Rowland also like to keep her legs smooth as the temperatures start to rise, so, naturally, she’s been reaching for her Intuition F.A.B., too. Though she did mention that she wishes she had it when she first started shaving her legs. “I told somebody earlier that I was so upset that this was not out the very first day I attempted to shave my legs. The worst thing that happened, is [while I was shaving,] I went back the other way, my best friend goes ‘nooooo.’ It was like slow motion. I hit the center [of my shin] where the bone is. I think I still have the scar.” And yes, I can confirm that she still does. She showed it to me. “So as much as I’m happy for Schick, I’m like ‘gosh darn it, guys, I really needed this the first day.'”

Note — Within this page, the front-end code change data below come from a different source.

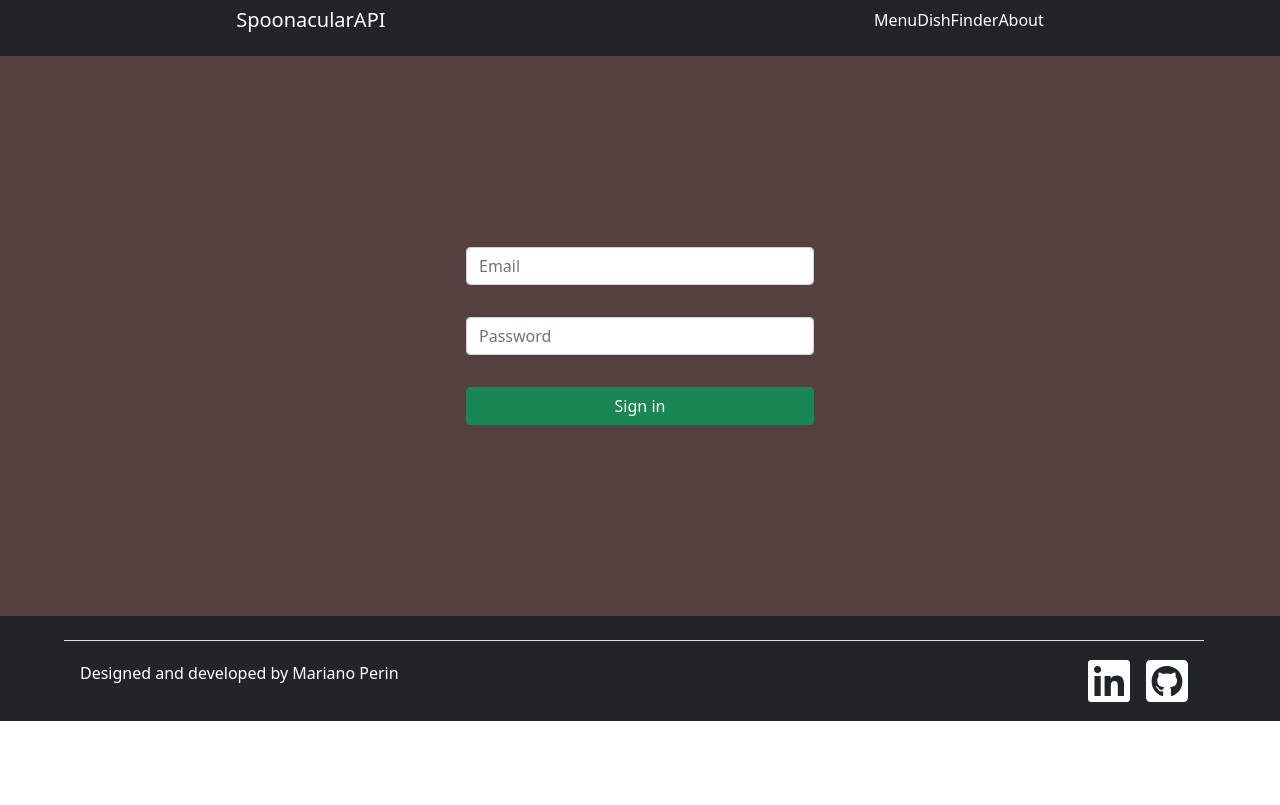
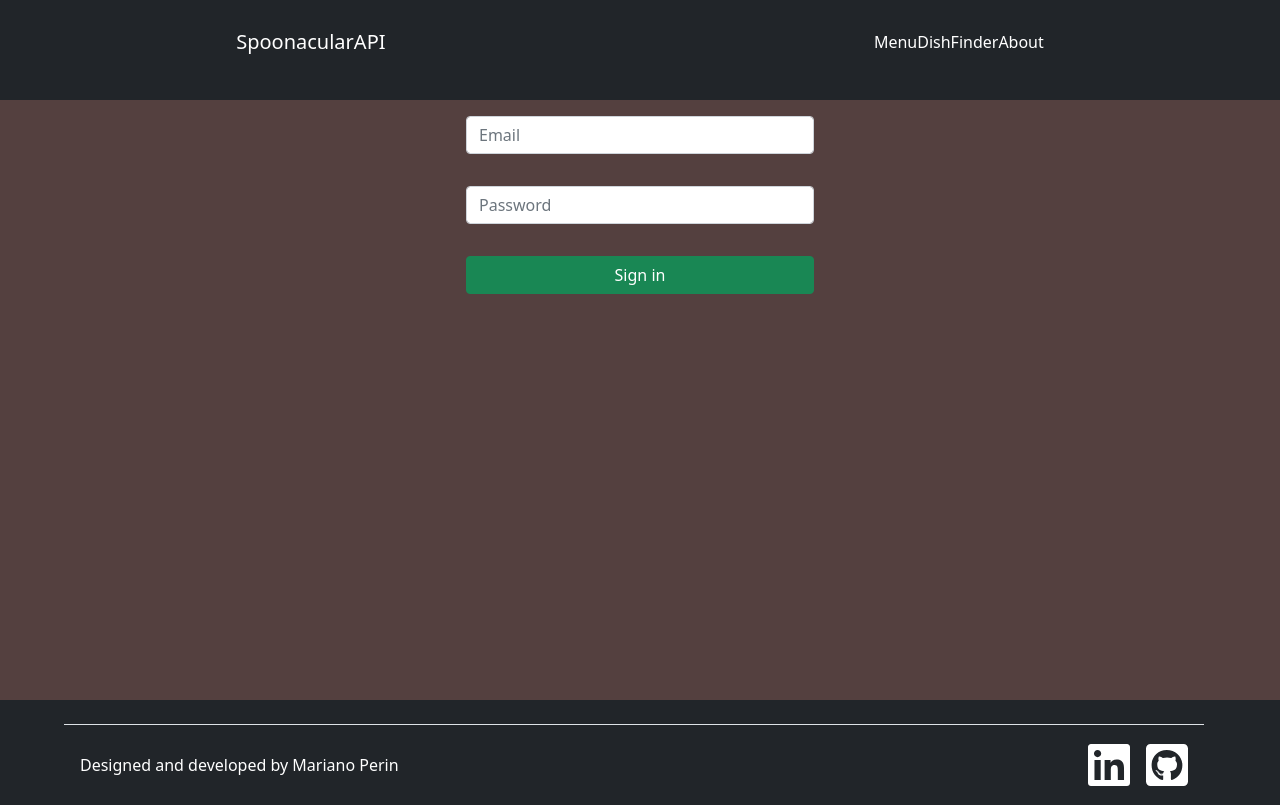
Before and after one commit to marianoandresperin/restaurant-app, a React (Create React App) app: page /dishfinder in a window 1280 px wide. Built offline with nearby package versions, Linux system fonts and the light colour scheme.

Commit message:
search ready, footer and navbar adjusted

```diff
--- a/src/components/Dish.jsx
+++ b/src/components/Dish.jsx
@@ -18,7 +18,7 @@ const Dish = ({ title, image, healthScore, calories, vegan, glutenFree, remove,
                     <li className='list-group-item'>Calories: {calories} kcal</li>
                     <li className='list-group-item'>HealthScore: {healthScore}</li>
                 </ul>
-                <div className="d-flex flex-row justify-content-evenly dish-buttons">
+                <div className="d-flex flex-row justify-content-evenly align-items-center dish-buttons">
                     {/* <NavLink to={`/hero/${id}`}> */}
                         <button className="btn btn-primary">Details</button>
                     {/* </NavLink> */}
--- a/src/components/Footer.jsx
+++ b/src/components/Footer.jsx
@@ -4,9 +4,9 @@ import { faGithubSquare, faLinkedin } from '@fortawesome/free-brands-svg-icons'
 const Footer = () => {
     return (
         <>
-        <div className="container-fluid pt-4 nav bg-dark">
+        <div className="container-fluid pt-4 nav bg-dark footer">
             <footer className="container col-10 col-md-12 d-flex flex-wrap justify-content-between align-items-center p-md-3 border-top">
-                <div className="col-6 col-md-4 d-flex align-items-center">
+                <div className="col-6 col-md-4 d-flex ">
                     <p className="footer-credits">Designed and developed by Mariano Perin</p>
                 </div>
                 <ul className="nav col-6 col-md-4 justify-content-end list-unstyled d-flex">
--- a/src/components/Navbar.jsx
+++ b/src/components/Navbar.jsx
@@ -14,7 +14,7 @@ const Navbar = () => {
     ]
 
     return (
-        <nav className="nav bg-dark d-flex flex-row justify-content-around align-items-center ">
+        <nav className="nav bg-dark d-flex flex-row justify-content-around align-items-center navbar">
             <div className="navbar-brand">
 
                     <p>SpoonacularAPI</p>
--- a/src/containers/Home.jsx
+++ b/src/containers/Home.jsx
@@ -7,11 +7,10 @@ const Home = () => {
 
     return (
         <>
-            <div className="container-fluid main d-flex justify-content-center align-items-center m-0 p-0">
+            <div className="container-fluid main d-flex justify-content-center m-0 p-0">
                     {auth === true ? <>
                         <div className="container">
                         {/* <Menu /> */}
-                        MENU
                         <Search />
                         </div>
                         </>
--- a/src/containers/Search.jsx
+++ b/src/containers/Search.jsx
@@ -49,7 +49,7 @@ const Search = () => {
 
     return (
         <>
-            <div className="container col-10 d-flex flex-column">
+            <div className="container col-10 d-flex flex-column ">
                 <Formik
                 onSubmit={values => {
                     findDish(values.input);
@@ -61,8 +61,8 @@ const Search = () => {
                 {({ errors, touched }) => (
                     <Form className='input-group my-3 d-flex flex-column'>
                         <div className='d-flex flex-row'>
-                            <Field name="input" type="text" id="input" validate={validateInput} className='form-control input-search' />
-                            <button type="submit" className='btn btn-secondary btn-search'>
+                            <Field name="input" type="text" id="input" validate={validateInput} className='form-control' />
+                            <button type="submit" className='btn btn-success'>
                                 <FontAwesomeIcon icon={faSearch} size='2x' className='search-icon' />
                             </button>
                         </div>
--- a/src/styles.css
+++ b/src/styles.css
@@ -1,6 +1,10 @@
 .main {
     background-color: #54403f;
-    min-height: 70vh;
+    min-height: 75vh;
+}
+
+.navbar {
+    min-height: 12.5vh;
 }
 
 .navbar-brand {
@@ -15,8 +19,13 @@
     color: white;
 }
 
+.footer {
+    min-height: 12.5vh;
+}
+
 .footer-credits {
     color: white;
+    margin-bottom: 0;
 }
 
 .footer-icons {
@@ -24,7 +33,7 @@
 }
 
 .dish-container {
-    height: 30rem;
+    min-height: 30rem;
 }
 
 .dish-image {
@@ -36,7 +45,7 @@
 }
 
 .dish-buttons {
-    height: 4rem;
+    height: 3.5rem;
     padding: 0.5rem;
 }
 
@@ -47,10 +56,12 @@
 
 .dish-vegan {
     color: green;
+    font-size: 1rem;
 }
 
 .dish-glutenfree {
-    color: orange
+    color: orange;
+    font-size: 1rem;
 }
 
 @media(min-width:768px) {
```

Another must-have for Rowland is sun cream. “I wear it every single day,” she tells me. As a brown girl, sunscreen can be tricky, as many leave a white cast making you look more Ashy Larry than glowing goddess. With this in mind, Rowland turns to IS Clinical’s SPF. “It is my favourite product. I swear by it. It doesn’t break me out and I don’t have the white look afterward,” she says. “I can put my makeup on and when I take a picture it’s like, ‘Oh, she’s glowing.’ I’m waiting for black dermatologists to come out with one, though.”
Rowland’s obviously a busy woman, but I couldn’t end my conversation with the singer without asking her about Coachella. She took the stage alongside Beyoncé, the first black woman to headline the festival, and Michelle Williams for a segment of Destiny’s Child songs. The performance was an homage to HBCU marching bands, a celebration of African-American culture. While I was not there to take it in myself, as I streamed the performance from the comfort of my bed, I couldn’t help but feel welled up with pride.
While I do not consider myself an African-American woman (my family is from the Caribbean), the cultural commonalities between African-descended people of the diaspora are not lost on me. And I could feel them as I took in the performance. “Rhythm for all African cultures is the common thread,” Rowland says. It runs deep within black culture, no matter where in the world black people are from. And it is this rhythm, this connection, is something that Rowland says she saw early on in her son, Titan.
“What really amazed me is when [he] learned rhythm. That it was natural. And it was nothing that it was taught,” she muses. “He was listening to Rihanna’s ‘Work’ and there was like this slight movement in his shoulder. And that’s one of the many things that’s so rich about us. It’s our rhythm. And that kind of rhythm we have – think about the rhythm we radiate to the world. That’s why we’re so rich. But have to truly bring it in and understand what that richness is and how we spread it towards each other.”